Cricket has come so far from the early days of underarm bowling to now having one of the biggest leagues in the world. In that time the game has become shorter, faster, and safer. What used to be a good score in ODI is now chaseable even in the T20s, such has been the change in the pace of the sport. In earlier days, the batsman was asked if he has indeed knicked the ball into the keeper gloves and the umpire gave a decision based on that. Now however every wicket and run counts and nothing is given to the other team. Batsmen used to not take further runs if there was a fielding mistake. The fielders used to let the ball go if it seemed difficult to stop. Now, however, every overthrow or miss field is turned into extra runs and fielding has arguably seen the biggest jump in quality. We see players like AB DeVilliers catch the ball in incredibly tough situations. Fielders like Jadeja could probably get into any former side on the back of just his brilliant fielding and nothing else.
The Mankading which was seen as something against the ethics of the game is now a perfectly acceptable runout. The point I’m getting at is, in this day and age of fast-paced cricket you still see batsmen batting with a cap on! The ball is flying from all around the ground towards the batsmen in a T20 and the batsman stands there will a thin cloth around his head. Look at this video of Vijay Shankar being hit on the head while taking a run in this year’s IPL. If there was a spinner bowling and Shankar was donning a cap, the incident would have gone very differently.
Another instance where a batsman was hit on the head while taking a run was from a match between SRH and RR when Dhawal Kulkarni was hit on the back of his head. Thankfully he was wearing a helmet and came out unscathed. In both instances, the batsmen could have died if they were wearing caps which many batsmen do even in T20s.
Is it compulsory to wear a helmet in cricket?
As of February 2022, No! It is not mandatory to wear helmets in international cricket. Batsmen and fielders chose on their own if they want to wear a helmet when playing. This is why you see batsmen and wicketkeepers don caps when facing spinners of medium pacers.
The England Cricket Board ECB however has mandated helmets for all batsmen, wicketkeepers and fielders closer than 8 yards from the wicket for all first-class games. None of the cricket boards has made it mandatory for players to wear helmets in international matches. Even T20 leagues like IPL, BPL and others have not mandated the use of helmets by batsmen.
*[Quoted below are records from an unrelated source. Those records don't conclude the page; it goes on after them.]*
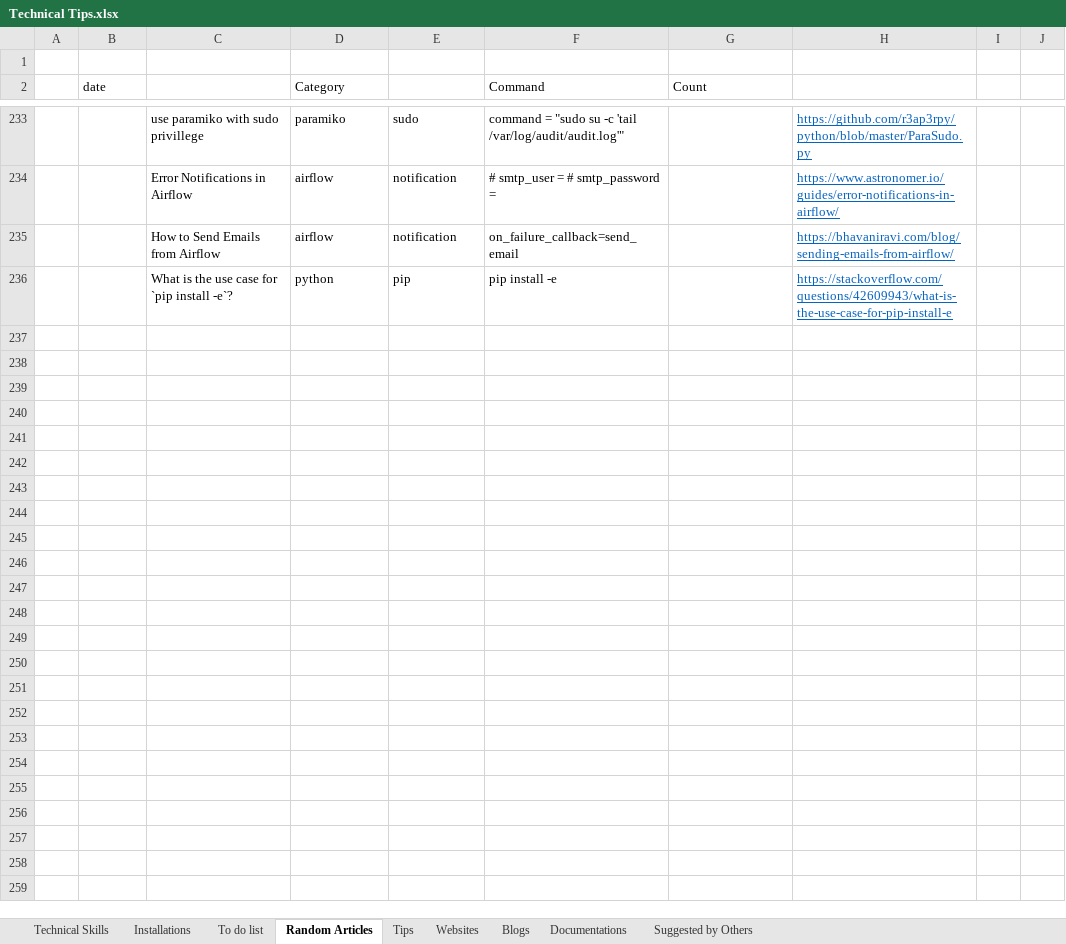
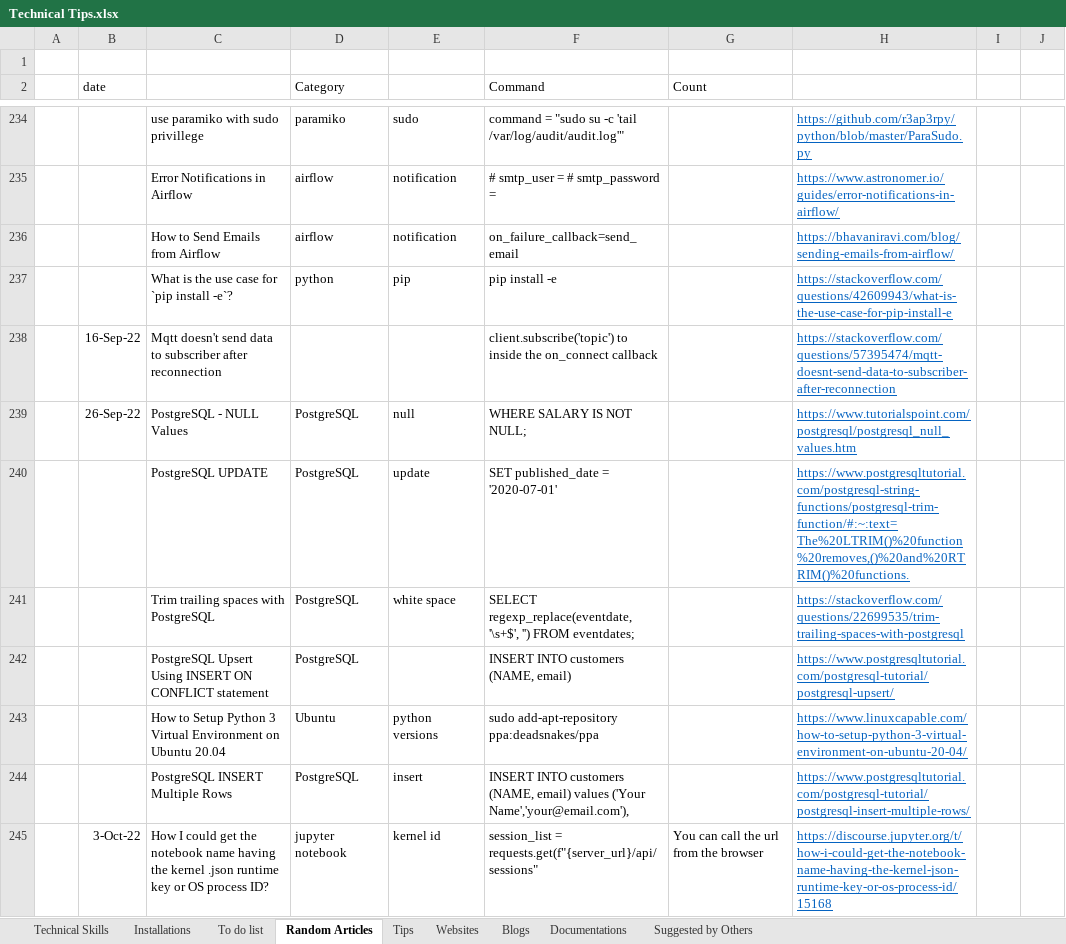
Before and after one commit to XiaozhanYang/technical-tips, an Excel workbook: Technical Tips.xlsx, sheet Random Articles, drawn as a sheet; only a part is shown, gaps mark what is left out; values as stored, in another font and other column widths than the file's, no borders; the diff covers the shown part only; the diff names each change by its address in the sheet, - before the commit and + after, or states it on an @@ line.

Commit message:
add tips for airflow and linux

```diff
--- a/Technical Tips.xlsx (sheet Random Articles)
+++ b/Technical Tips.xlsx (sheet Random Articles)
+row 238:  | 16-Sep-22 | Mqtt doesn't send data to subscriber after reconnection |  |  | client.subscribe('topic') to inside the on_connect callback |  | https://stackoverflow.com/questions/57395474/mqtt-doesnt-send-data-to-subscriber-after-reconnection
+row 239:  | 26-Sep-22 | PostgreSQL - NULL Values | PostgreSQL | null | WHERE SALARY IS NOT NULL; |  | https://www.tutorialspoint.com/postgresql/postgresql_null_values.htm
+row 240:  |  | PostgreSQL UPDATE | PostgreSQL | update | SET published_date = '2020-07-01' |  | https://www.postgresqltutorial.com/postgresql-string-functions/postgresql-trim-function/#:~:text=The%20LTRIM()%20function%20removes,()%20and%20RTRIM()%20functions.
+row 241:  |  | Trim trailing spaces with PostgreSQL | PostgreSQL | white space | SELECT regexp_replace(eventdate, '\s+$', '') FROM eventdates; |  | https://stackoverflow.com/questions/22699535/trim-trailing-spaces-with-postgresql
+row 242:  |  | PostgreSQL Upsert Using INSERT ON CONFLICT statement | PostgreSQL |  | INSERT INTO customers (NAME, email) |  | https://www.postgresqltutorial.com/postgresql-tutorial/postgresql-upsert/
+row 243:  |  | How to Setup Python 3 Virtual Environment on Ubuntu 20.04 | Ubuntu | python versions | sudo add-apt-repository ppa:deadsnakes/ppa |  | https://www.linuxcapable.com/how-to-setup-python-3-virtual-environment-on-ubuntu-20-04/
+row 244:  |  | PostgreSQL INSERT Multiple Rows | PostgreSQL | insert | INSERT INTO customers (NAME, email) values ('Your Name','your@email.com'), |  | https://www.postgresqltutorial.com/postgresql-tutorial/postgresql-insert-multiple-rows/
+row 245:  | 3-Oct-22 | How I could get the notebook name having the kernel .json runtime key or OS process ID? | jupyter notebook | kernel id | session_list = requests.get(f"{server_url}/api/sessions" | You can call the url from the browser | https://discourse.jupyter.org/t/how-i-could-get-the-notebook-name-having-the-kernel-json-runtime-key-or-os-process-id/15168
```
Also changed, not shown: 9 added rows elsewhere in this sheet, sheet Technical Skills, sheet Websites.
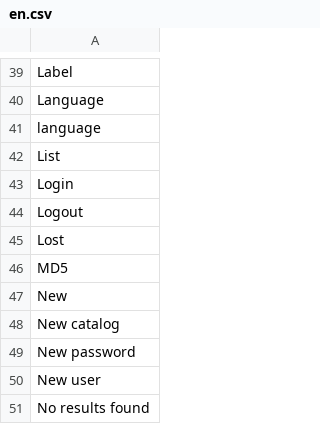
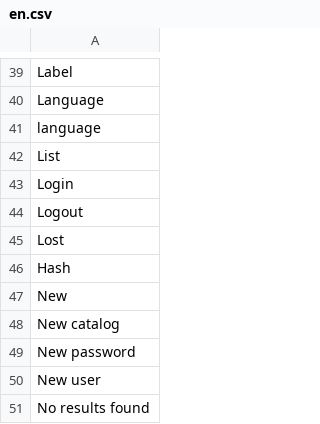
Before and after one commit to ccaballero/babel, a CSV file: data/i18n/en.csv, drawn as a sheet; only a part is shown, gaps mark what is left out.

```diff
--- a/data/i18n/en.csv
+++ b/data/i18n/en.csv
@@ -45,3 +45,3 @@
 "Lost"
-"MD5"
+"Hash"
 "New"
```
Also changed, not shown: data/i18n/es.csv, 21 other files.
Why some batsmen don’t wear helmets?
Historically some batsmen did not wear helmets because they did not grow up wearing them. Helmets are heavy and they restrict movement and visibility to a certain degree, so playing while wearing a helmet if you have not done it previously would be cumbersome. This is why batsmen like Sunil Gavaskar did not wear them which earned him accolades as one of the most fearless batsmen in cricket.
Modern helmets have become very light compared to those of yesteryears but they are still heavier than a cap or wearing nothing. The evolution of helmets have brought out a great change in terms of strength, feel and weight, but if given the choice players would still prefer to play without one. In regions like India, wearing helmets in the summer heat makes players sweat like a waterfall.
This is why you see many of them remove the helmet altogether when they face a spinner or medium pacer. This is because spinners and medium pacers cannot generate enough bounce to reach batsmen’s heads.
Increased risk of injury in T20
The game of cricket has been massively overhauled. It is no longer that slow and laid back sport that everyone associated it with. With the advent of T20, the game of cricket has become a fast-paced sport akin to football where players run, jump, catch, slide and do anything to make and stop runs. Today, batsmen are at risk of being hit not just when facing a ball from the bowler but also when taking runs, standing at the non strikers end and being in the general vicinity of the pitch.
This is why wearing a helmet in today’s game is very very important. As the risk of getting hit by a ball is increasing day by day, it would be foolish to go out there without protective headgear. It is no surprise that Tendulkar has urged the ICC to make helmets mandatory for batsmen before something bad happens to any of the players. Today when the game’s pace has gone up a few notches, wearing a cap while batting seems incredibly dangerous and should be banned for the benefit of everyone.
Mandating helmet use by batsmen and keepers at all times is the only solution to a safer and entertaining cricket in the future.